» Problem description
Search the entries for the word "README". Copy every line where it turns up.

═══ Information

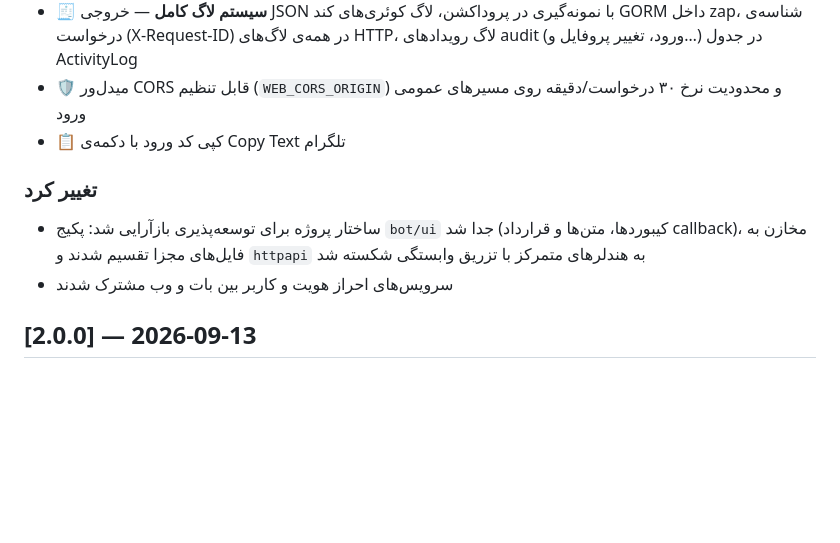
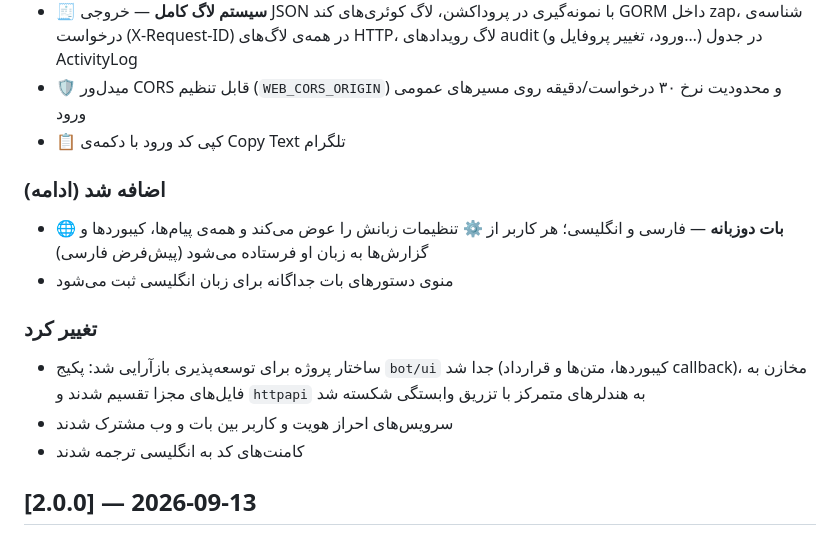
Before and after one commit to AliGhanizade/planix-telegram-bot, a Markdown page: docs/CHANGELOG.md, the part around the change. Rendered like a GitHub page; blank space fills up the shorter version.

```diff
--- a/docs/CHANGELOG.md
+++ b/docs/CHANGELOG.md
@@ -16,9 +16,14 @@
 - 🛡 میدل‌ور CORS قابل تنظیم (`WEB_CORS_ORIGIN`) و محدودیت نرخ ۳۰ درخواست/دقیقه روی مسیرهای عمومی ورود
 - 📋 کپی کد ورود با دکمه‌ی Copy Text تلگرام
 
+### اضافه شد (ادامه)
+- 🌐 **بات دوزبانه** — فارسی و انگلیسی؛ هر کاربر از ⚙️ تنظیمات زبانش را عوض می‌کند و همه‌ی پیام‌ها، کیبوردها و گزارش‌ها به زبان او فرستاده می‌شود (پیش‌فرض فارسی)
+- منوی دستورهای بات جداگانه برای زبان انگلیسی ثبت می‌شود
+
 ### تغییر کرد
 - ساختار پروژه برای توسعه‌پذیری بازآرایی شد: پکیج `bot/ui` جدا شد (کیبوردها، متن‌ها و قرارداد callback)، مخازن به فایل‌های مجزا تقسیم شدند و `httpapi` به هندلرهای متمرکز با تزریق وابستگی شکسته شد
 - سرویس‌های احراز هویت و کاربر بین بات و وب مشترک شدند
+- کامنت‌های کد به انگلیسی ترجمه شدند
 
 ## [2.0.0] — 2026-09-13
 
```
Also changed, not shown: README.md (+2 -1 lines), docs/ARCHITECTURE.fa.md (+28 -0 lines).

══════
═══ Information

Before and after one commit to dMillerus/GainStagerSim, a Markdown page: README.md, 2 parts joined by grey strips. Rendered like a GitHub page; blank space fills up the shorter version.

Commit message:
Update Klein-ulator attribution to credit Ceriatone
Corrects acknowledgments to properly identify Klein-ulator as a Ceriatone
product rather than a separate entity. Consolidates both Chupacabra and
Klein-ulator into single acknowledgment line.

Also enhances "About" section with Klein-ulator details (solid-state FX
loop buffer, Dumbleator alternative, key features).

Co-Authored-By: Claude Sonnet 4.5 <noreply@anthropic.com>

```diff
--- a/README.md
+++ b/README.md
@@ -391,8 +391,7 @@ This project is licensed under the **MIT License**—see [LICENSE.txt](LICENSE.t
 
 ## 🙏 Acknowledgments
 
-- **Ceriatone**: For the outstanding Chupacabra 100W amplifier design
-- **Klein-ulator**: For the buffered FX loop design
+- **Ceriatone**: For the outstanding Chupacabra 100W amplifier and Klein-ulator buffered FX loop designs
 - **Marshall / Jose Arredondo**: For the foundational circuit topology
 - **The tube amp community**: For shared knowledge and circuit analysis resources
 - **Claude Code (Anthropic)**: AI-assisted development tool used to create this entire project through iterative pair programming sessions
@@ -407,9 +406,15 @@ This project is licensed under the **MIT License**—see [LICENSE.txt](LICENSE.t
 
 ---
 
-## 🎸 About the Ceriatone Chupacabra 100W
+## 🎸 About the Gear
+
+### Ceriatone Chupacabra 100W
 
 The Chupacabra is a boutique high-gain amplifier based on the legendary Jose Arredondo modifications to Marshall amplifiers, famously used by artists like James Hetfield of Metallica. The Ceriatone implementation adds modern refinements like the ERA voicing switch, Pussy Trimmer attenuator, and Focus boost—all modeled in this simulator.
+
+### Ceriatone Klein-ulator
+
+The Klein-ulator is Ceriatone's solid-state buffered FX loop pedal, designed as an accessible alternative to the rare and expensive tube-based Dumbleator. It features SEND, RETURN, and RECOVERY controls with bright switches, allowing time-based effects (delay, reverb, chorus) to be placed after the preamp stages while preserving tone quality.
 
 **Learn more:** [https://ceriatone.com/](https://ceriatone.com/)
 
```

══════

» Answer space
Also changed, not shown: README.md (+2 -1 lines), docs/ARCHITECTURE.fa.md (+28 -0 lines).
Before and after one commit to dMillerus/GainStagerSim, a Markdown page: README.md, 2 parts joined by grey strips. Rendered like a GitHub page; blank space fills up the shorter version.
--- a/README.md
+++ b/README.md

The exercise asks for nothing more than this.